Feb 1 2024

Black Representation in Children’s Books

Black Representation in Children’s Books
"There is a severe lack of ethnic representations in children’s books. Diversity, particularly in everyday stories of families and classrooms is lacking. That’s not to devalue or disregard the importance of those books that educate kids about slavery, the civil rights movement, or influential black figures. Or those storybooks with the noble aim of teaching [black] children that their skin, their hair, their noses are beautiful.
But there is a dire need for picture books where the black protagonist is merely doing what kids do."

Tim Warnes, Author of "I Love You To The Moon and Back"

Hi! My name is Paul Beckford, and I am a Recreation Coordinator working in the New York City area. I work in a shelter with low-income families and immigrants coming to the United States who have experienced adversity and are awaiting housing. Every day I have the privilege of serving children and adults of all ages who have come from all over the world.

As someone with African American and Native American Heritage, equitable access to books that have allowed me to feel a sense of belonging and identity were not always available to me. A book can have a profound impact on a child, and one that represents their culture and ethnic background is important for them to be able to see. Accessibility to books that represent different cultures is not always widely available throughout the United States. Growing up in a lower-income area, we had access to one, small, local public library and the main public library was a great resource, but not the most convenient for my family. The Little Free Libraries that we see today in different neighborhoods were not nearly as popular as they are now.

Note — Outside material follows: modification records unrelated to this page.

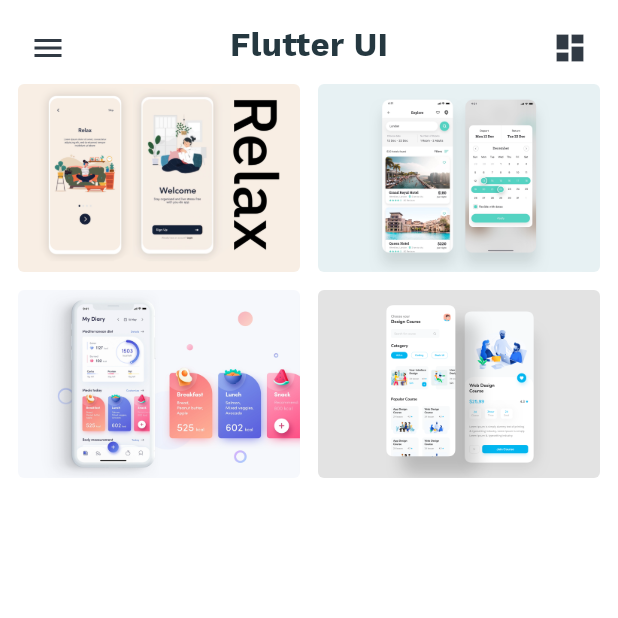
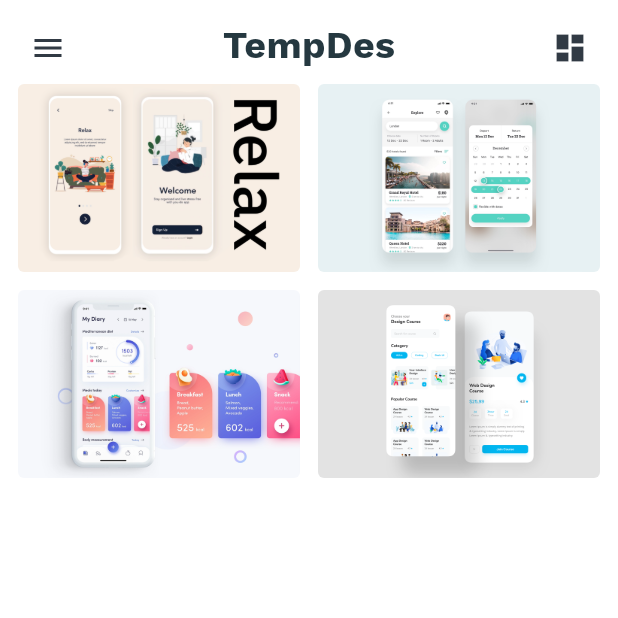
Before and after one commit to jimmy-ramani-0912/Best-Flutter-UI-Templates, a Flutter app: the screen it shows after launch, on a phone screen of 412 x 824 dp, the top half of it. Run offline on Flutter 3.47's test engine with Material 2 defaults, Android fonts, the phone set to English and light mode, and no system bars; our stand-ins replace flutter_rating_bar, font_awesome_flutter.

```diff
--- a/lib/custom_drawer/home_drawer.dart
+++ b/lib/custom_drawer/home_drawer.dart
@@ -109,7 +109,7 @@ class _HomeDrawerState extends State<HomeDrawer> {
                             child: ClipRRect(
                               borderRadius:
                                   const BorderRadius.all(Radius.circular(60.0)),
-                              child: Image.asset('assets/images/userImage.png'),
+                              child: Image.asset('assets/images/feedbackImage.png'),
                             ),
                           ),
                         ),
@@ -119,7 +119,7 @@ class _HomeDrawerState extends State<HomeDrawer> {
                   Padding(
                     padding: const EdgeInsets.only(top: 8, left: 4),
                     child: Text(
-                      'Chris Hemsworth',
+                      'Jimmy Ramani',
                       style: TextStyle(
                         fontWeight: FontWeight.w600,
                         color: isLightMode ? AppTheme.grey : AppTheme.white,
--- a/lib/design_course/home_design_course.dart
+++ b/lib/design_course/home_design_course.dart
@@ -295,7 +295,7 @@ class _DesignCourseHomeScreenState extends State<DesignCourseHomeScreen> {
           Container(
             width: 60,
             height: 60,
-            child: Image.asset('assets/design_course/userImage.png'),
+            child: Image.asset('assets/design_course/feedbackImage.png'),
           )
         ],
       ),
--- a/lib/home_screen.dart
+++ b/lib/home_screen.dart
@@ -135,9 +135,9 @@ class _MyHomePageState extends State<MyHomePage> with TickerProviderStateMixin {
               child: Padding(
                 padding: const EdgeInsets.only(top: 4),
                 child: Text(
-                  'Flutter UI',
+                  'TempDes',
                   style: TextStyle(
-                    fontSize: 22,
+                    fontSize: 25,
                     color: isLightMode ? AppTheme.darkText : AppTheme.white,
                     fontWeight: FontWeight.w700,
                   ),
```
Also changed, not shown: assets/images/userImage.png, pubspec.lock, 1 other file.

I am blessed to have grown up surrounded by a family filled with gifted storytellers who can spark curiosity, inspiration, and wonder in anyone. I owe a majority of my love of reading to them; they allowed me to see the beauty and importance of books and what power they possess, despite not seeing the stories of my family widely represented in books when I was growing up. Children should have the chance to feel empowered and inspired by books that represent someone like them, showcasing that they, too, are capable of anything. The importance of being able to have your story told, your culture represented, and how extraordinary you are is something that can give a child the sense we are all connected. Learning about diversity and showing an equitable representation of ALL cultures in children’s books is a necessary foundation for their success.

All About Books does a great job of offering a wide selection of inclusive titles that show children from all backgrounds. I recommend these titles, featuring Black characters, written by Black authors, and/or illustrated by Black illustrators.


Tim Warnes Blog


Posted on Feb 1, 2024

Paul Beckford
Hey there, I’m Paul Beckford

Paul Beckford is a Recreation Coordinator working in the New York City area. He has a background in music therapy, music performance, and therapy and music application in healthcare.